The students also designed posters, storefront advertisements, a parking meter, street applications, as well as merchandise. For a more detailed list and description of the project outcomes, download the Real Change Movement Outcomes and Deliverables pdf.
The social media campaign is a critical part of the Real Change Movement; it is one way of raising visibility and increasing awareness of the campaign. This campaign included an integrated Instagram and Facebook hashtag system, and a 1 page website.
These elements were used to reinforce the Real Change Movement’s message. I.e. “This is not just a charity, it’s a movement.” Additionally, it reinforces the strategy that people are joining and becoming part of a movement.
These are welcoming, natural and spontaneous films that have the opposite feeling to the commercial, overly dramatic, intrusive films often seen on websites. The thought behind this is to reinforce the word “real” in the Real Change Movement, and to do it by creating films that use real or natural lighting to create a mood and feeling of authenticity. These are real stories, of real people, whose real lives are being changed, all reinforcing the idea of real change for the homeless in Pasadena is possible.
There are also purely entertaining videos that are simply about engagement and fun. The student created one film showing how spare change can be used to create change. The point of the video is to encourage and remind people that spare change can be used for something. The most effective part of the video is that it shows how easy it is for people to donate.

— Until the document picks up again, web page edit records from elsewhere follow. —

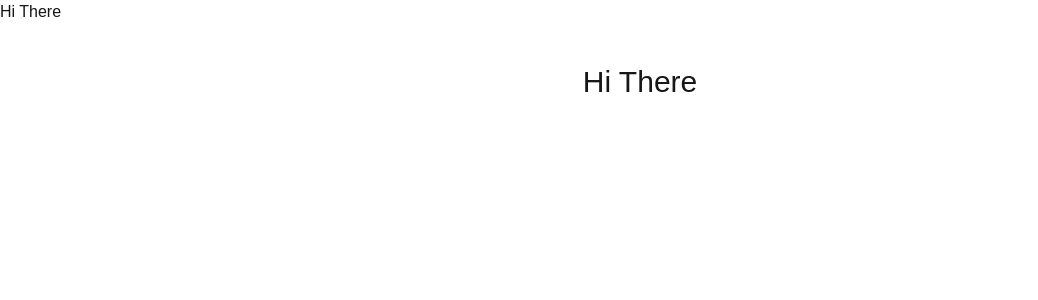
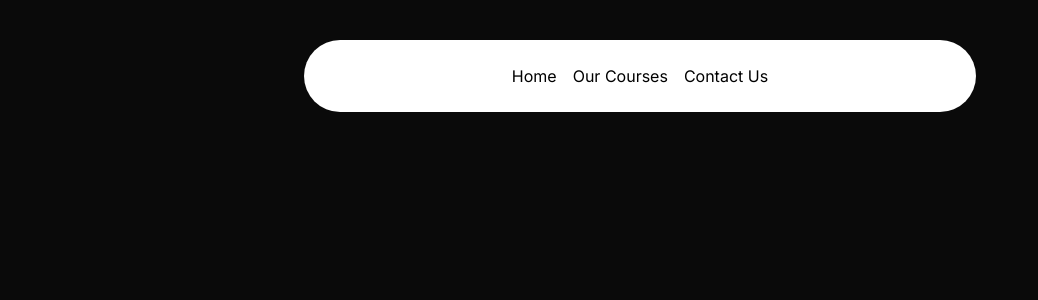
Before and after one commit to ShiruvatiNarasimha/Peakflo, a Next.js app: page / in a window 1280 px wide. Shown: the top 300 px of the page, without its empty margins (0-1038 px from the left). Built offline with nearby package versions, Linux system fonts and the light colour scheme.

Commit message:
Add Navbar

```diff
--- a/src/app/layout.tsx
+++ b/src/app/layout.tsx
@@ -1,18 +1,9 @@
 import type { Metadata } from "next";
-import localFont from "next/font/local";
 import "./globals.css";
+import { Inter } from "next/font/google";
 import Navbar from "@/components/Navbar";
 
-const geistSans = localFont({
-  src: "./fonts/GeistVF.woff",
-  variable: "--font-geist-sans",
-  weight: "100 900",
-});
-const geistMono = localFont({
-  src: "./fonts/GeistMonoVF.woff",
-  variable: "--font-geist-mono",
-  weight: "100 900",
-});
+const inter = Inter({ subsets: ["latin"] });
 
 export const metadata: Metadata = {
   title: "Create Next App",
@@ -26,10 +17,10 @@ export default function RootLayout({
 }>) {
   return (
     <html lang="en">
-      <body
-        className={`${geistSans.variable} ${geistMono.variable} antialiased`}
-      >
-        <Navbar />
+      <body className={inter.className}>
+        <div className="relative w-full flex items-center justify-center">
+          <Navbar />
+        </div>
         {children}
       </body>
     </html>
--- a/src/app/page.tsx
+++ b/src/app/page.tsx
@@ -1,5 +1,5 @@
-import Image from "next/image";
-
 export default function Home() {
-  return <div className="text-3xl text-center mt-10">Hi There</div>;
+  return (
+    <main className="min-h-screen bg-black/[0.96] antialiased bg-grid-white/[0.02]"></main>
+  );
 }
--- a/src/components/Navbar.tsx
+++ b/src/components/Navbar.tsx
@@ -1,7 +1,43 @@
-import React from "react";
+"use client ";
 
-const Navbar = () => {
-  return <div>Hi There</div>;
-};
+import React, { act, useState } from "react";
+import { HoveredLink, Menu, MenuItem, ProductItem } from "./ui/navbar-menu";
+import { cn } from "@/utils/cn";
+import Link from "next/link";
+
+function Navbar({ className }: { className?: string }) {
+  const [active, setActive] = useState<string | null>(null);
+  return (
+    <div
+      className={cn("fixed top-10 inset-x-0 max-w-2xl mx-auto z-50", className)}
+    >
+      <Menu setActive={setActive}>
+        <Link href={"/"}>
+          <MenuItem
+            setActive={setActive}
+            active={active}
+            item="Home"
+          ></MenuItem>
+        </Link>
+        <MenuItem setActive={setActive} active={active} item="Our Courses">
+          <div className="flex flex-col space-y-4 text-sm">
+            <HoveredLink href="/courses">All Courses</HoveredLink>
+            <HoveredLink href="/courses">Basic Music Theory</HoveredLink>
+            <HoveredLink href="/courses">Advance Composition</HoveredLink>
+            <HoveredLink href="/courses">Songwriting</HoveredLink>
+            <HoveredLink href="/courses">Music Production</HoveredLink>
+          </div>
+        </MenuItem>
+        <Link href={"/contact"}>
+          <MenuItem
+            setActive={setActive}
+            active={active}
+            item="Contact Us"
+          ></MenuItem>
+        </Link>
+      </Menu>
+    </div>
+  );
+}
 
 export default Navbar;
```
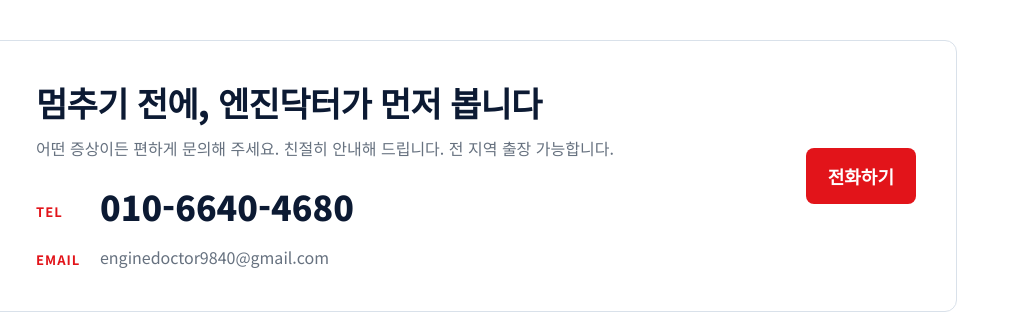
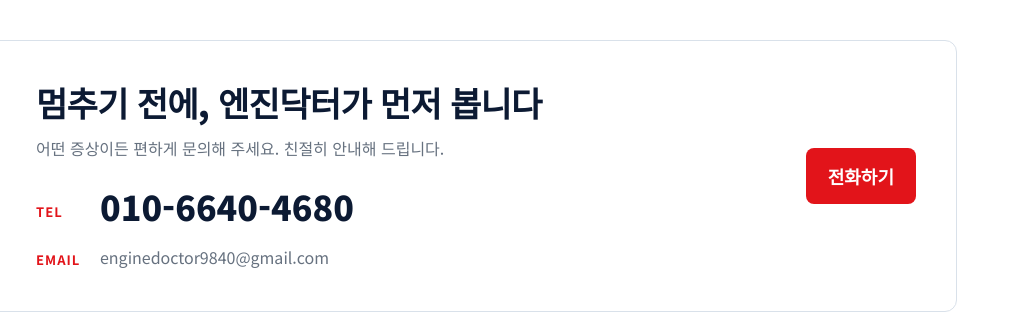
Before and after one commit to enginedoctor9840/enginedoctor-site, a plain HTML site: page index.html in a window 1280 px wide. Shown: the part 7277-7597 px from the top of the page, 259-1280 px from the left. Drawn offline with Linux system fonts and the light colour scheme.

Commit message:
연락처 문구에서 출장 문장 삭제
Co-Authored-By: Claude Opus 5.5 <noreply@anthropic.com>
Claude-Session: https://claude.ai/code/session_01LcCtUL3gHfvX5wtEavipec

```diff
--- a/index.html
+++ b/index.html
@@ -334,7 +334,7 @@ footer .wrap{display:flex;flex-wrap:wrap;gap:6px 26px;padding:22px max(5vw,16px)
 <img class="logo" src="img/logo.png" alt="Engine Doctor 로고">
 <div>
 <h2 class="cta-h"><span>멈추기 전에,</span> <span>엔진닥터가 먼저 봅니다</span></h2>
-<p style="color:var(--mute);margin-top:10px">어떤 증상이든 편하게 문의해 주세요. 친절히 안내해 드립니다. 전 지역 출장 가능합니다.</p>
+<p style="color:var(--mute);margin-top:10px">어떤 증상이든 편하게 문의해 주세요. 친절히 안내해 드립니다.</p>
 <div class="cinfo">
 <a class="tel" href="tel:01066404680"><span class="lb">TEL</span>010-6640-4680</a>
 <a class="mail" href="mailto:enginedoctor9840@gmail.com"><span class="lb">EMAIL</span>enginedoctor9840@gmail.com</a>
```
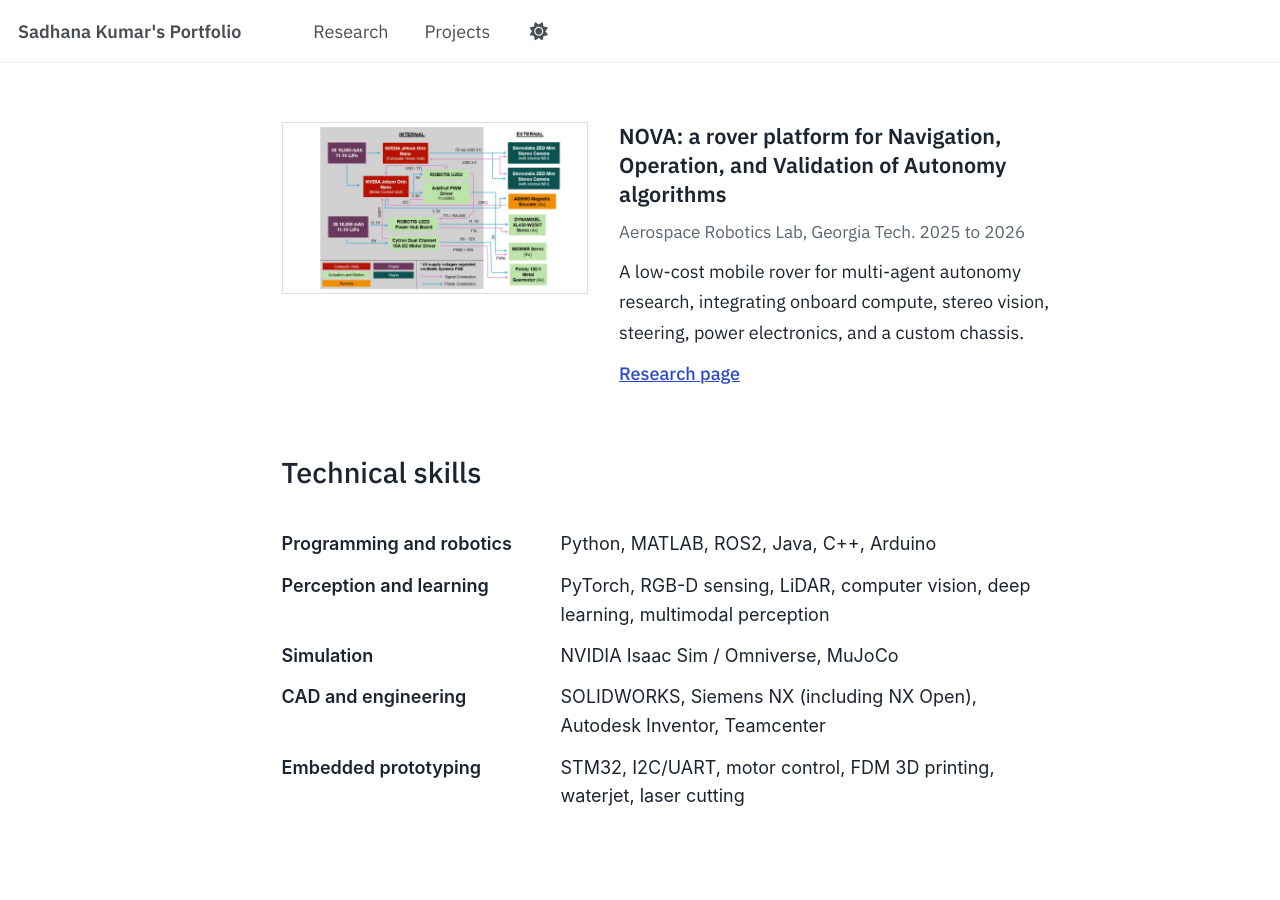
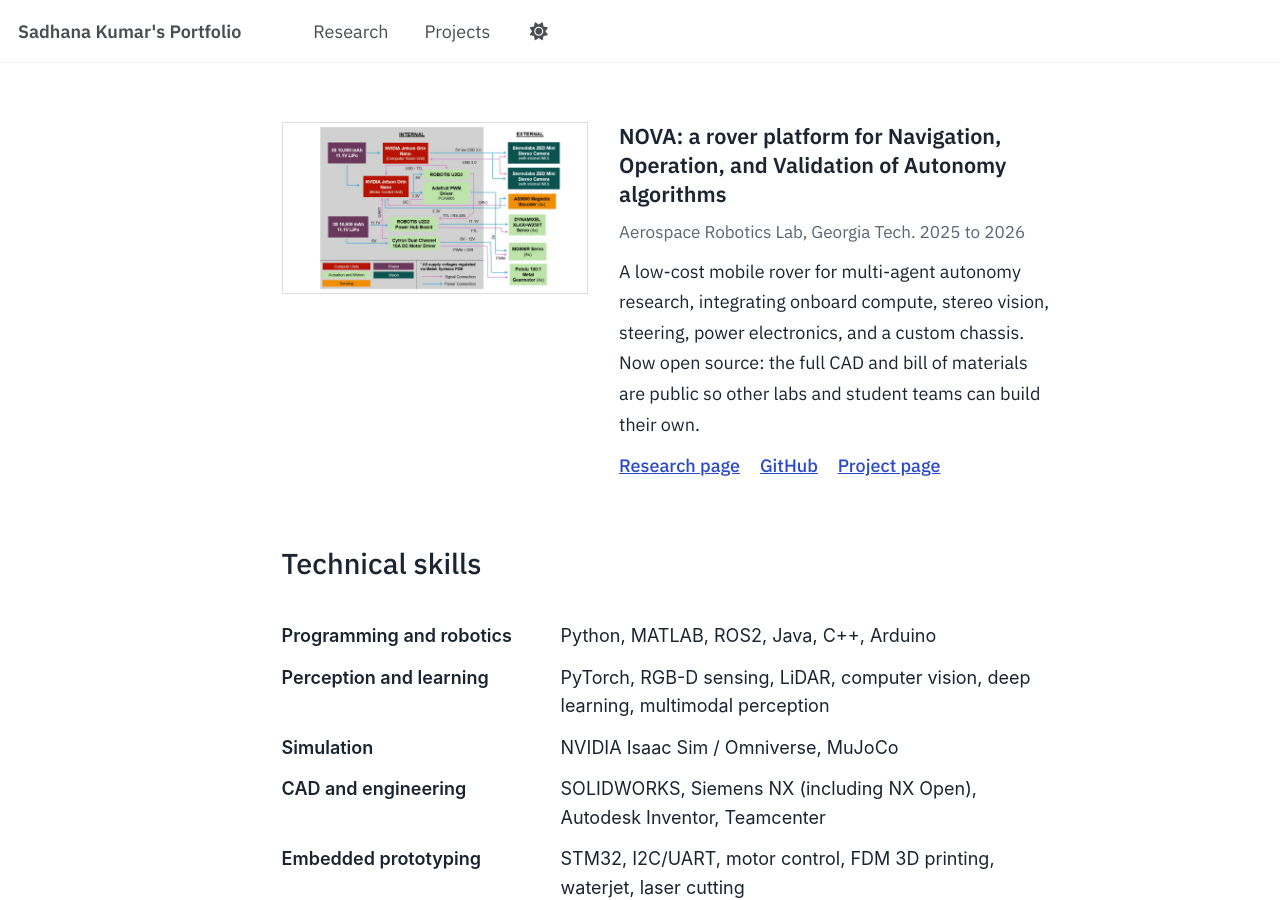
Before and after one commit to s-kumar72/s-kumar72.github.io, a Jekyll site: the page built from _pages/about.md, in a window 1280 px wide and 900 px high, scrolled down 1502 px. Built offline with Jekyll 4.4.1, drawn with Linux system fonts in a browser that asks for light colours; a script bundle is joined from its source files by our own code; library files that are not in the unit come from our copies.

Commit message:
Add NOVA open source details

```diff
--- a/_pages/about.md
+++ b/_pages/about.md
@@ -58,8 +58,8 @@ redirect_from:
 <div class="proj__body">
 <h3>NOVA: a rover platform for Navigation, Operation, and Validation of Autonomy algorithms</h3>
 <p class="proj__meta">Aerospace Robotics Lab, Georgia Tech. 2025 to 2026</p>
-<p>A low-cost mobile rover for multi-agent autonomy research, integrating onboard compute, stereo vision, steering, power electronics, and a custom chassis.</p>
-<p class="proj__links"><a href="/research/#nova">Research page</a></p>
+<p>A low-cost mobile rover for multi-agent autonomy research, integrating onboard compute, stereo vision, steering, power electronics, and a custom chassis. Now open source: the full CAD and bill of materials are public so other labs and student teams can build their own.</p>
+<p class="proj__links"><a href="/research/#nova">Research page</a><a href="https://github.com/AstroX-OpenRover/NOVA2">GitHub</a><a href="https://aerospaceroboticslab.github.io/nova.html">Project page</a></p>
 </div>
 </div>
 
```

The students were motivated by the idea that, people not only like to get things, they even like the possibility of getting things, and these videos capitalize on that by giving that possibility. With every “like”of a video or post, the viewer can possibly win a tee shirt or a tote bag.
The campaign was presented by William Huang, Director of Housing, City of Pasadenaand Jaylene Mosely, President, Flintridge Center to the Playhouse Business Improvement District Board as well as the Pasadena Executive Leadership Team. Plans have been set forth to implement meter locations in the City of Pasadena, July 2014.
Community Partners for the "Real Change Movement" speak about the project.
The director of housing for the City of Pasadena, provides context for the Real Change Movement Project.
PSA highlighting a student solution to generate tangible, sustained public support for Pasadena’s homeless community